Rosenthal subsequently took a posed photo of the men who raised the flag around it after it was raised. He sent the film back to be developed and received a message asking if it was posed. Thinking the question was referring to the picture he posed, he replied that it was. When he later discovered that it was the one he snapped quickly, he said that that one wasnít posed, but by that time it was too late and the word went out that the famous picture was posed. Iím not sure why Eastwood didnít deal with this more thoroughly. In fact, Rosenthal (Ned Eisenberg) is such a minor character in the movie heís only in a couple of scenes.

But thatís not the worst part of Eastwoodís sins on this film. There were two flags raised on Iwo. Rosenthalís picture was of the second. The story that I have always heard was that the first was replaced because the Colonel in charge, I think his name was Johnson, thought that the first flag was too small, so he ordered a squad to go up and put up another, larger flag, so that everyone could see it, which they did and of which Rosenthal took the picture. Eastwood ignores this fact, however, and charges a selfish general wanted the first flag as a souvenir and he ordered the squad back up the mountain to get it for him, causing, according to Clint, lots of grousing of the men in the squad, having to brave enemy fire to get a souvenir flag for the General. Why Eastwood inserts such negative scenes in the movie is anybodyís guess, but it reflects poorly on the military and that must have been the reason. Shame on you, Clint.

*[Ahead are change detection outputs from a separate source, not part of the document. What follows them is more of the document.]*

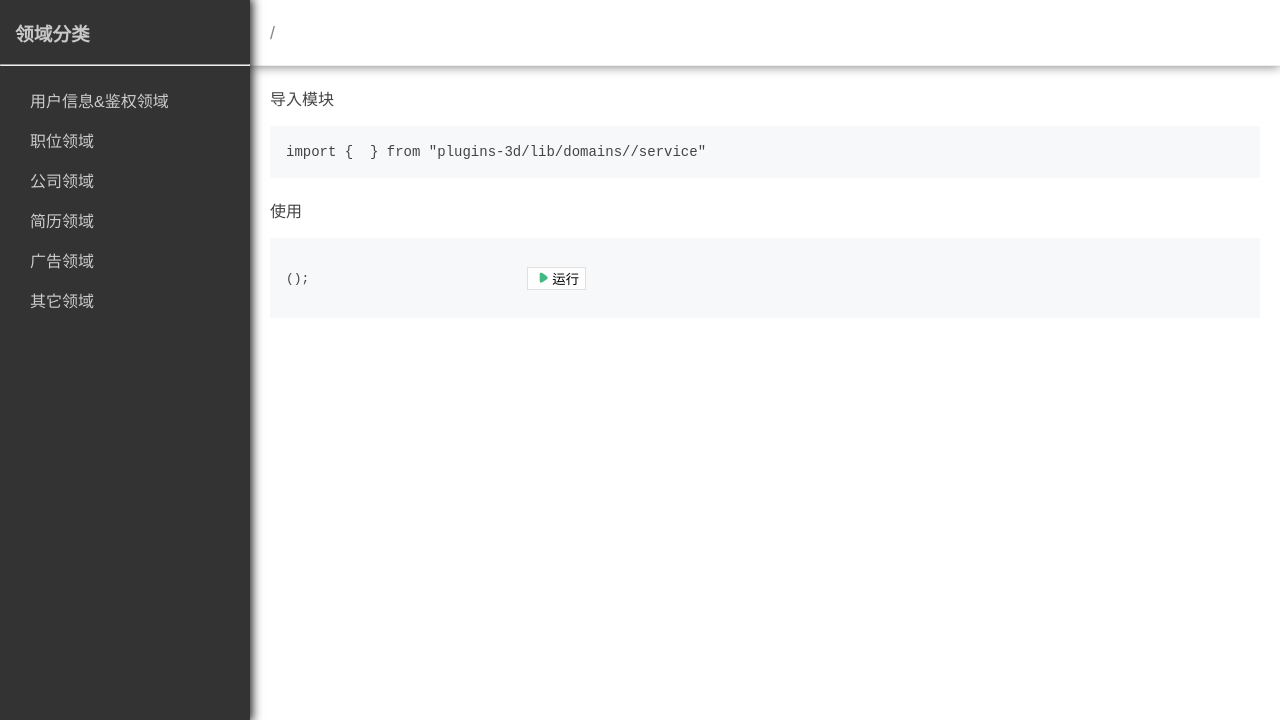
Repository: lsliangshan/inig-3d-doc
Page: /detail
An editor plug-in stored every save of this project. The page is shown before and after the next save, followed by the edit.
The browser window is 1280 px wide. The pictures show the whole page.
An inner scrolling area shows only its first screen. The project was rebuilt for these pictures with package versions that can differ from the ones it lists, and the page was loaded fresh each time. Also part of the build but not shown: vue.config.js, src/components/HelloWorld.vue, src/views/Home.vue, src/components/User.vue, src/components/Position.vue, src/components/Company.vue, src/components/Resume.vue, src/components/Ads.vue and 1 more. Imported but missing from the stored project, and not drawn on this page: ../plugins-3d/lib/domains/job/service, ../plugins-3d/lib/domains/user/service.

Above is the page before, as saved 2019-08-08 22:23:59.

### public/index.html
<!DOCTYPE html>
<html lang="en">
  <head>
    <meta charset="utf-8">
    <meta http-equiv="X-UA-Compatible" content="IE=edge">
    <meta name="viewport" content="width=device-width,initial-scale=1.0">
    <link rel="icon" href="<%= BASE_URL %>favicon.ico">
    <title>test-3d</title>
  </head>
  <body>
    <noscript>
      <strong>We're sorry but test-3d doesn't work properly without JavaScript enabled. Please enable it to continue.</strong>
    </noscript>
    <div id="app"></div>
    <!-- built files will be auto injected -->
  </body>
</html>

### src/App.vue
<template>
  <div id="app">
    <div class="nav">
      <h3>领域分类</h3>
      <hr>
      <ul>
        <li v-for="(domain, index) in menus"
            :key="index">
          <a href="javascript: void(0)"
             :class="{active: $route.params && (domain.name === $route.params.domain) }"
             @click="toggleMenu(index)">{{domain.label}}</a>
          <div class="sub_items"
               :style="{height: index === openedMenu ? (domain.children.length * 40 + (domain.children.length > 0 ? 20 : 0) + 'px') : 0}">
            <div class="sub_item_inner"
                 :style="{padding: domain.children.length > 0 ? '5px 15px' : '0'}">
              <div class="sub_item"
                   v-for="(item, index) in domain.children"
                   :key="index">
                <a href="javascript: void(0)"
                   :class="{active: $route.params.methods === item.name}"
                   @click="navigateTo(domain.name, item.name, item.params, item.label)">{{item.label}}</a>
              </div>
            </div>
          </div>
        </li>
      </ul>
    </div>
    <div class="content">
      <div class="inner">
        <router-view :params="currentParems" />
      </div>
    </div>
    <all-svgs></all-svgs>
  </div>
</template>
<script>
  export default {
    name: 'App',
    components: {
      AllSvgs: () => import('./Svgs')
    },
    data () {
      return {
        openedMenu: -1,
        activeSubMenu: '',
        currentParems: {},
        menus: [
          {
            label: '用户信息&鉴权领域',
            name: 'user',
            children: [
              {
                label: '登录',
                name: 'login',
                params: {
                  'username': {
                    type: 'String',
                    default: 'ls',
                    label: '用户名'
                  },
                  'password': {
                    type: 'String',
                    default: '123123',
                    label: '密码'
                  }
                }
              },
              {
                label: '注册',
                name: 'register',
                params: {}
              },
              {
                label: '获取用户详情',
                name: 'getUserDetail',
                params: {}
              }
            ]
          },
          {
            label: '职位领域',
            name: 'job',
            children: [
              {
                label: '获取职位详情',
                name: 'requestJobDetail',
                params: {
                  'number': {
                    type: 'String',
                    default: '',
                    label: '职位编号'
                  }
                }
              },
              {
                label: '获取相似职位',
                name: 'requestSimilarJobs',
                params: {
                  'number': {
                    type: 'String',
                    default: '',
                    label: '职位编号'
                  }
                }
              },
              {
                label: '获取在招职位',
                name: 'requestAreaJobs',
                params: {
                  'number': {
                    type: 'String',
                    default: '',
                    label: '职位编号'
                  }
                }
              },
              {
                label: '获取在招职位所在城市',
                name: 'requestAreaJobCity',
                params: {
                  'number': {
                    type: 'String',
                    default: '',
                    label: '职位编号'
                  }
                }
              },
              {
                label: '收藏职位',
                name: 'requestJobCollection',
                params: {
                  'number': {
                    type: 'String',
                    default: '',
                    label: '职位编号'
                  }
                }
              },
              {
                label: '投递职位',
                name: 'requestJobDeliver',
                params: {
                  'number': {
                    type: 'String',
                    default: '',
                    label: '职位编号'
                  }
                }
              },
              {
                label: '获取职位投递状态',
                name: 'requestJobDeliverStatus',
                params: {
                  'number': {
                    type: 'String',
                    default: '',
                    label: '职位编号'
                  }
                }
              },
              {
                label: '获取最佳雇主',
                name: 'requestBestEmployer',
                params: {
                  'number': {
                    type: 'String',
                    default: '',
                    label: '职位编号'
                  }
                }
              },
              {
                label: '获取最佳雇主评论',
                name: 'requestBestEmployerComment',
                params: {
                  'number': {
                    type: 'String',
                    default: '',
                    label: '职位编号'
                  }
                }
              },
              {
                label: '获取职位的小程序二维码',
                name: 'requestJobMpQrcode',
                params: {
                  'number': {
                    type: 'String',
                    default: '',
                    label: '职位编号'
                  }
                }
              }
            ]
          },
          {
            label: '公司领域',
            name: 'company',
            children: [

            ]
          },
          {
            label: '简历领域',
            name: 'resume',
            children: [

            ]
          },
          {
            label: '广告领域',
            name: 'ads',
            children: [

            ]
          },
          {
            label: '其它领域',
            name: 'other',
            children: [

            ]
          }
        ]
      }
    },
    created () {
      this.openedMenu = this.findOpenedMenuIndex()
      this.currentParems = this.findCurrentParams()
    },
    methods: {
      toggleMenu (index) {
        this.openedMenu = (this.openedMenu === index ? -1 : index)
      },
      findCurrentParams () {
        let i = 0
        let menus = this.menus
        let outParams = []
        for (i; i < menus.length; i++) {
          if (menus[i].name != this.$route.params.domain) {
            continue
          } else {
            for (let j = 0; j < menus[i].children.length; j++) {
              if (menus[i].children[j].name !== this.$route.params.methods) {
                continue
              } else {
                outParams = menus[i].children[j].params
                j = menus[i].children.length
              }
            }
          }
        }
        return outParams
      },
      findOpenedMenuIndex () {
        let i = 0
        let outIndex = -1
        let menus = this.menus
        for (i; i < menus.length; i++) {
          if (this.$route.params.domain === menus[i].name) {
            outIndex = i
            i = menus.length
          }
        }
        return outIndex
      },
      navigateTo (domain, methods, params, label) {
        this.currentParems = params
        document.title = label
        this.$router.replace({
          path: '/' + domain + '/' + methods
        })
      }
    }
  }
</script>

<style>
  body,
  html {
    width: 100%;
    height: 100%;
    padding: 0;
    margin: 0;
  }
  #app {
    font-family: "Avenir", Helvetica, Arial, sans-serif;
    -webkit-font-smoothing: antialiased;
    -moz-osx-font-smoothing: grayscale;
    color: #2c3e50;
    width: 100%;
    height: 100%;
    display: flex;
    flex-direction: row;
  }
  .nav {
    width: 250px;
    height: 100%;
    background-color: #333;
    box-shadow: 0 0 10px 2px #111;
    z-index: 2;
  }
  .nav h3 {
    padding: 0 15px;
    box-sizing: border-box;
    color: #c8c8c8;
  }
  .nav ul {
    height: calc(100% - 100px);
    overflow-y: auto;
  }
  .nav ul li {
    list-style: none;
  }
  .nav ul li {
    position: relative;
    /* height: 48px; */
    display: flex;
    flex-direction: column;
  }
  .nav ul li > a {
    line-height: 40px;
    color: #ccc;
    text-decoration: none;
    transition: color 0.1s ease-in-out;
  }
  .nav ul li > a:hover {
    color: #aaa;
  }
  .nav ul li > a.active {
    color: #42b983 !important;
  }
  .nav ul {
    padding-left: 30px;
  }
  .nav .sub_items {
    width: 100%;
    transition: all 0.25s cubic-bezier(0.215, 0.61, 0.355, 1);
    transform-origin: 50% 0;
    overflow: hidden;
  }
  .nav .sub_items .sub_item_inner {
    box-sizing: border-box;
    background-color: #383838;
    border-radius: 5px;
    box-shadow: 0 0 10px #303030 inset;
  }
  .nav .sub_items .sub_item_inner .sub_item > a {
    display: flex;
    font-size: 14px;
    color: #888;
    line-height: 40px;
    text-decoration: none;
    transition: all 0.1s linear;
  }
  .nav .sub_items .sub_item_inner .sub_item > a:hover {
    color: #ccc;
  }
  .nav .sub_items .sub_item_inner .sub_item > a.active {
    color: #42b983 !important;
    font-size: 15px;
  }

  .content {
    flex: 1;
    height: 100%;
    overflow-y: auto;
    /* padding: 15px; */
    box-sizing: border-box;
    display: flex;
    flex-direction: row;
    align-items: flex-start;
  }
  .content .inner {
    width: 100%;
    height: 100%;
  }
</style>

### src/router.js
import Vue from 'vue'
import Router from 'vue-router'
import Home from './views/Home.vue'
import DomainUser from './components/User'
import DomainPosition from './components/Position'
import DomainCompany from './components/Company'
import DomainResume from './components/Resume'
import DomainAds from './components/Ads'
import DomainOther from './components/Other'

import DomainDetail from './components/Detail'

Vue.use(Router)

export default new Router({
  mode: 'history',
  base: process.env.BASE_URL,
  routes: [
    {
      path: '/',
      redirect: '/user'
    },
    {
      path: '/user',
      name: 'DomainUser',
      // route level code-splitting
      // this generates a separate chunk (about.[hash].js) for this route
      // which is lazy-loaded when the route is visited.
      // component: () => import(/* webpackChunkName: "about" */ './components/User.vue')
      component: DomainUser
    },
    {
      path: '/position',
      name: 'DomainPosition',
      component: DomainPosition
    },
    {
      path: '/company',
      name: 'DomainCompany',
      component: DomainCompany
    },
    {
      path: '/resume',
      name: 'DomainResume',
      component: DomainResume
    },
    {
      path: '/ads',
      name: 'DomainAds',
      component: DomainAds
    },
    {
      path: '/other',
      name: 'DomainOther',
      component: DomainOther
    },
    {
      path: '/:domain/:methods',
      name: 'Detail',
      component: DomainDetail
    },
    {
      path: '/detail',
      name: 'Detail2',
      component: DomainDetail
    }
  ]
})

### src/Svgs.vue
<template>
  <svg xmlns="http://www.w3.org/2000/svg"
       xmlnsXlink="http://www.w3.org/1999/xlink"
       style="position: absolute; width: 0; height: 0">
    <defs>

      <symbol viewBox="0 0 1024 1024"
              id="copy">
        <path d="M672 832 224 832c-52.928 0-96-43.072-96-96L128 160c0-52.928 43.072-96 96-96l448 0c52.928 0 96 43.072 96 96l0 576C768 788.928 724.928 832 672 832zM224 128C206.368 128 192 142.368 192 160l0 576c0 17.664 14.368 32 32 32l448 0c17.664 0 32-14.336 32-32L704 160c0-17.632-14.336-32-32-32L224 128zM800 960 320 960c-17.664 0-32-14.304-32-32s14.336-32 32-32l480 0c17.664 0 32-14.336 32-32L832 256c0-17.664 14.304-32 32-32s32 14.336 32 32l0 608C896 916.928 852.928 960 800 960zM544 320 288 320c-17.664 0-32-14.336-32-32s14.336-32 32-32l256 0c17.696 0 32 14.336 32 32S561.696 320 544 320zM608 480 288.032 480c-17.664 0-32-14.336-32-32s14.336-32 32-32L608 416c17.696 0 32 14.336 32 32S625.696 480 608 480zM608 640 288 640c-17.664 0-32-14.304-32-32s14.336-32 32-32l320 0c17.696 0 32 14.304 32 32S625.696 640 608 640z"></path>
      </symbol>

      <symbol viewBox="0 0 1024 1024"
              id="play">
        <path d="M713.896 393.15l-240-158.691c-80.996-54.004-150-17.987-150 80.996v360c0 98.73 65.703 134.707 150 80.703l240-158.711c80.724-60 80.724-150 0-203.984v-0.313z"></path>
      </symbol>
    </defs>
  </svg>
</template>

### src/components/Detail.vue
<template>
  <div class="detail_container">
    <headers></headers>
    <div class="detail_content_container">
      <detail-content :params="params"></detail-content>
    </div>
    <!-- <p v-if="$route.params.domain">领域：{{$route.params.domain}}</p>
    <p v-if="$route.params.methods">方法：{{$route.params.methods}}</p> -->
  </div>
</template>
<style scoped>
  .detail_container {
    width: 100%;
    height: 100%;
  }
  .detail_content_container {
    width: 100%;
    height: calc(100% - 66px);
    box-sizing: border-box;
  }
</style>

<script>
  export default {
    name: 'Detail',
    components: {
      Headers: () => import('./parts/Headers.vue'),
      DetailContent: () => import('./parts/DetailContent.vue')
    },
    props: {
      params: {
        type: Object,
        default () {
          return {}
        }
      }
    },
    data () {
      return {}
    },
    mounted () {

    }
  }
</script>

### src/components/parts/Headers.vue
<template>
  <div class="detail_header">
    <a href="javascript: void(0)">{{$route.params.domain}} / {{$route.params.methods}}</a>
    <!-- <div class="detail_header_right">
      <div class="import_text"
           :class="{show: !miniScreen}"
           title="点击复制">
        import { {{$route.params.methods}} } from "plugins-3d/lib/domains/{{$route.params.domain}}/service"
      </div>
      <svg>
        <use xlink:href="#copy"></use>
      </svg>
    </div> -->
  </div>
</template>
<style scoped>
  .detail_header {
    position: sticky;
    top: 0;
    width: 100%;
    height: 66px;
    background-color: #fff;
    box-shadow: 0 1px 10px #888;
    padding: 0 20px;
    box-sizing: border-box;
    border-bottom: 1px solid #eee;
    display: flex;
    flex-direction: row;
    align-items: center;
    justify-content: space-between;
  }
  .detail_header a {
    max-width: 320px;
    height: 66px;
    font-size: 18px;
    color: #888;
    line-height: 40px;
    text-decoration: none;
    display: inline-flex;
    flex-direction: row;
    align-items: center;
    justify-content: flex-start;
  }
  .detail_header_right {
    height: 66px;
    width: calc(100% - 320px);
    display: inline-flex;
    flex-direction: row;
    align-items: center;
    justify-content: flex-end;
  }
  .import_text {
    max-width: 80%;
    margin-right: 15px;
    color: #888;
    text-align: right;
    transition: all 0.03s ease-in-out;
    opacity: 0;
  }
  .import_text.show {
    opacity: 1;
  }
  .detail_header_right svg {
    width: 24px;
    height: 24px;
    fill: #888;
    transition: all 0.2s linear;
    cursor: pointer;
  }
  .detail_header_right svg:hover {
    fill: #333;
  }
</style>

<script>
  export default {
    name: 'DetailHeader',
    props: {},
    data () {
      return {
        miniScreen: true
      }
    },
    mounted () {
      window.addEventListener('resize', this.resetMiniScreen, false)
    },
    methods: {
      resetMiniScreen () {
        this.miniScreen = (document.documentElement.offsetWidth < 1200)
      }
    }
  }
</script>

### src/components/parts/DetailContent.vue
<template>
  <div class="detail_container">
    <div class="highlight">
      <p>导入模块</p>
      <div class="highlight_code">
        <pre>import { {{$route.params.methods}} } from "plugins-3d/lib/domains/{{$route.params.domain}}/service"</pre>
        <svg>
          <use xlink:href="#copy"></use>
        </svg>
      </div>
    </div>
    <div class="highlight">
      <p>使用</p>
      <!-- <pre>{{JSON.stringify(params, null, 2)}}</pre> -->
      <div class="form_container">
        <form class="methods_form"
              action="javascript:void(0)">
          <div class="form_item"
               v-for="(value, key) in params"
               :key="key">
            <label :for="key">{{value.label}}
              <!-- <pre style="display: inline;">&#9;</pre> -->
            </label>
            <input type="text"
                   class="custom_input"
                   :id="key"
                   :value="value.default"
                   :placeholder="'请输入' + value.label"
                   :name="key" />
          </div>
          <div class="form_footer">
            <code>{{$route.params.methods}}({{Object.keys(params).length > 0 ? 'args' : ''}});</code>
            <button class="btn_run">
              <svg>
                <use xlink:href="#play"></use>
              </svg>
              运行
            </button>
          </div>
        </form>
      </div>
    </div>
    <div class="detail_content"
         style="height: 2000px;"></div>
  </div>
</template>
<style scoped>
  .detail_container {
    width: 100%;
    height: 100%;
    color: #444;
    overflow: auto;
  }
  .import_text {
    position: sticky;
    left: 0;
    top: 0;
    width: 100%;
    height: 48px;
    padding: 0 20px;
    box-sizing: border-box;
    display: flex;
    flex-direction: row;
    align-items: center;
    justify-content: flex-start;
    background-color: #ffffff;
  }
  .highlight {
    padding: 0 20px;
    margin-top: 20px;
    box-sizing: border-box;
  }
  .highlight_code {
    position: relative;
  }
  .highlight_code pre {
    background-color: #f6f8fa;
    border-radius: 3px;
    font-size: 14px;
    line-height: 1.45;
    overflow: auto;
    padding: 16px;
  }
  .highlight_code svg {
    fill: #444;
    position: absolute;
    top: 5px;
    right: 5px;
    width: 20px;
    height: 20px;
    display: flex;
    flex-direction: row;
    align-items: center;
    justify-content: center;
    cursor: pointer;
    opacity: 0;
    transition: all 0.2s ease-in-out;
  }
  .highlight_code:hover svg {
    opacity: 1;
  }

  .form_container {
    width: 100%;
    padding: 16px;
    box-sizing: border-box;
    background-color: #f6f8fa;
  }
  .methods_form {
    width: 300px;
    display: flex;
    flex-direction: column;
  }
  .methods_form .form_item {
    width: 100%;
    margin: 10px 0;
    display: flex;
    flex-direction: row;
    align-items: center;
    justify-content: space-between;
  }
  .custom_input {
    display: inline-block;
    width: 200px;
    height: 32px;
    line-height: 1.5;
    padding: 4px 7px;
    box-sizing: border-box;
    font-size: 14px;
    border: 1px solid #dcdee2;
    border-radius: 4px;
    color: #515a6e;
    background-color: #fff;
    background-image: none;
    position: relative;
    cursor: text;
    transition: border 0.2s ease-in-out, background 0.2s ease-in-out,
      box-shadow 0.2s ease-in-out;
  }
  .form_footer {
    width: 300px;
    height: 48px;
    display: flex;
    flex-direction: row;
    align-items: center;
    justify-content: space-between;
  }
  .form_footer .btn_run {
    border: 1px solid #e0e0e0;
    background-color: #fefefe;
    transition: all 0.2s ease-in-out;
    cursor: pointer;
    display: flex;
    flex-direction: row;
    align-items: center;
    justify-content: space-between;
  }
  .form_footer .btn_run:focus {
    outline: none;
  }
  .form_footer .btn_run:active {
    opacity: 0.4;
  }
  .form_footer .btn_run svg {
    fill: #42b983;
    width: 18px;
    height: 18px;
  }
</style>

<script>
  export default {
    name: 'DetailContent',
    props: {
      params: {
        type: Object,
        default () {
          return {}
        }
      }
    },
    data () {
      return {}
    }
  }
</script>

Loaded but not shown: src/main.js (common file); src/store.js (common file)

After the next save:
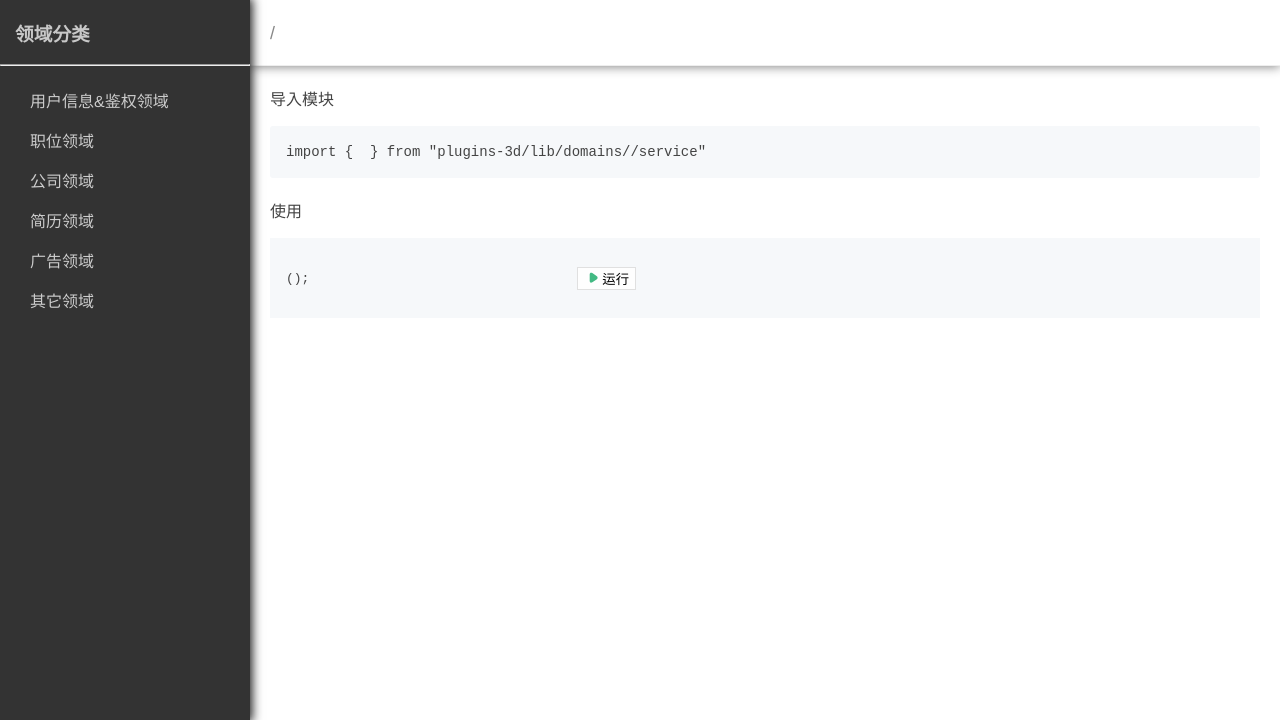
Saved 22 s later.
--- a/src/components/parts/DetailContent.vue
+++ b/src/components/parts/DetailContent.vue
@@ -107,7 +107,7 @@
     background-color: #f6f8fa;
   }
   .methods_form {
-    width: 300px;
+    width: 350px;
     display: flex;
     flex-direction: column;
   }
@@ -138,7 +138,7 @@
       box-shadow 0.2s ease-in-out;
   }
   .form_footer {
-    width: 300px;
+    width: 350px;
     height: 48px;
     display: flex;
     flex-direction: row;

The bulk of the film follows John ďDocĒ Bradley (Ryan Phillippe), Rene Gagnon (Jesse Bradford), and Ira Hayes (Adam Beach) as they go on their bond tour. All three actors give admirable performances. Hayes is pictured as a ďdrunken Indian,Ē who is constantly discriminated against, even to the point that a four star marine general orders that he be sent back to Iwo before he disgraces the armed forces further. Because of Eastwoodís questionable story-telling in dealing with the flag-raising, the reason given for Hayes being returned to battle is of dubious credibility. In fact, he apparently consistently requested to be returned to battle. Despite what the picture shows, Hayes actually died in an irrigation ditch where he fell after a night of drinking and card-playing and froze to death, ten weeks after attending the dedication ceremony of the flag-raising statue in Washington, D.C.

The picture shows animosity between Hayes and Gagnon because in the film Hayes asked Gagnon not to tell anyone that he was one of the flag-raisers, but Gagnon told anyway. Bradley is kind of a peacemaker between the two.

Itís too bad that what could have been a good movie, the standard for what happened, and what most people who see it will believe, is burdened by questionable tales that cast doubt on the integrity of the military. This is an entertaining movie, but I was troubled by Eastwood's approach. What's the point of showing the reason for replacing the first flag as a selfish personal desire for a souvenir? Of not showing how Rosenthal's picture was actually taken? Of blaming unfeeling discrimination as the reason for Hayes being returned to battle?